**TASK BRIEF**
In the material below, find each line that contains the word "히스토리" and copy it.

(EXERCISE INPUT begins)

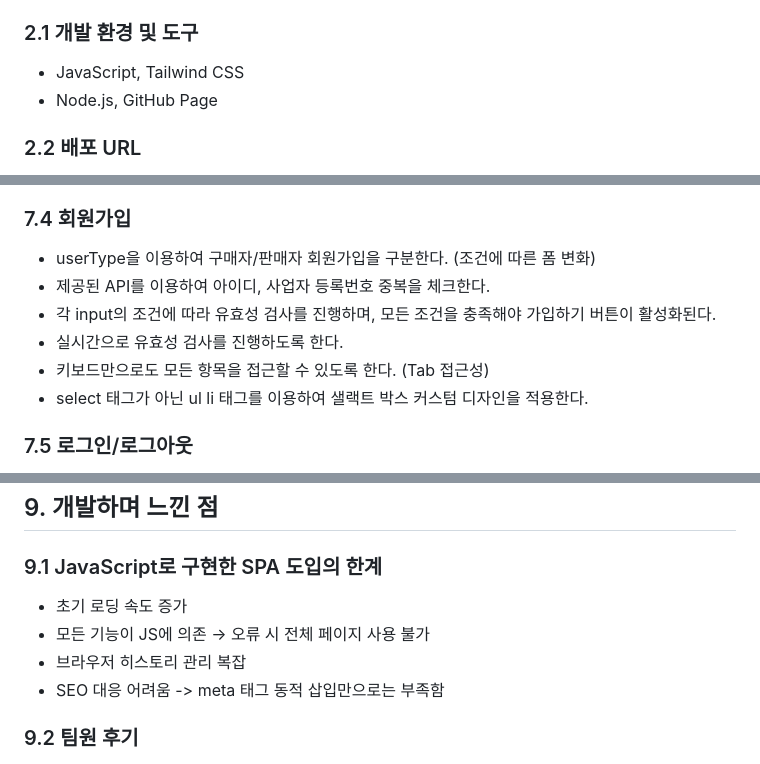
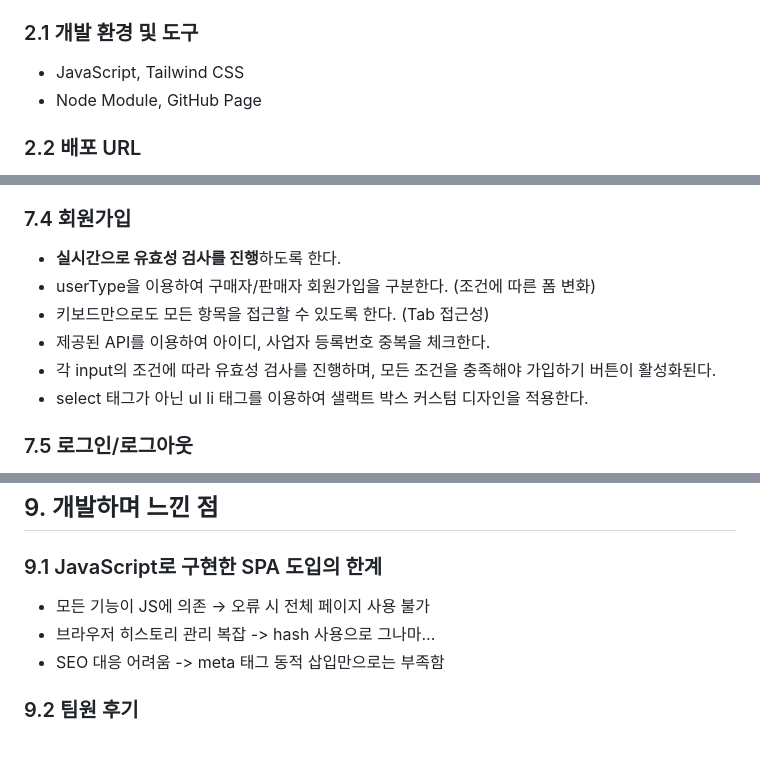
Before and after one commit to netflixu/openmarket, a Markdown page: README.md, 3 parts joined by grey strips. Drawn GitHub-style.

```diff
--- a/README.md
+++ b/README.md
@@ -89,7 +89,7 @@ SPA 도입 이유는 다음과 같습니다:
 ### 2.1 개발 환경 및 도구
 
 - JavaScript, Tailwind CSS
-- Node.js, GitHub Page
+- Node Module, GitHub Page
 
 ### 2.2 배포 URL
 
@@ -497,11 +498,11 @@ project
 
 ### 7.4 회원가입
 
+- **실시간으로 유효성 검사를 진행**하도록 한다.
 - userType을 이용하여 구매자/판매자 회원가입을 구분한다. (조건에 따른 폼 변화)
+- 키보드만으로도 모든 항목을 접근할 수 있도록 한다. (Tab 접근성)
 - 제공된 API를 이용하여 아이디, 사업자 등록번호 중복을 체크한다.
 - 각 input의 조건에 따라 유효성 검사를 진행하며, 모든 조건을 충족해야 가입하기 버튼이 활성화된다.
-- 실시간으로 유효성 검사를 진행하도록 한다.
-- 키보드만으로도 모든 항목을 접근할 수 있도록 한다. (Tab 접근성)
 - select 태그가 아닌 ul li 태그를 이용하여 샐랙트 박스 커스텀 디자인을 적용한다.
 
 ### 7.5 로그인/로그아웃
@@ -588,9 +595,8 @@ router.js에서 url의 정보를 받아 페이지를 구별한 후 meta 태그
 
 ### 9.1 JavaScript로 구현한 SPA 도입의 한계
 
-- 초기 로딩 속도 증가
 - 모든 기능이 JS에 의존 → 오류 시 전체 페이지 사용 불가
-- 브라우저 히스토리 관리 복잡
+- 브라우저 히스토리 관리 복잡 -> hash 사용으로 그나마...
 - SEO 대응 어려움 -> meta 태그 동적 삽입만으로는 부족함
 
 ### 9.2 팀원 후기
```
Also changed, not shown: other parts of README.md (+33 -26 lines).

(EXERCISE INPUT ends)

**YOUR RESPONSE**
-- 브라우저 히스토리 관리 복잡
+- 브라우저 히스토리 관리 복잡 -> hash 사용으로 그나마...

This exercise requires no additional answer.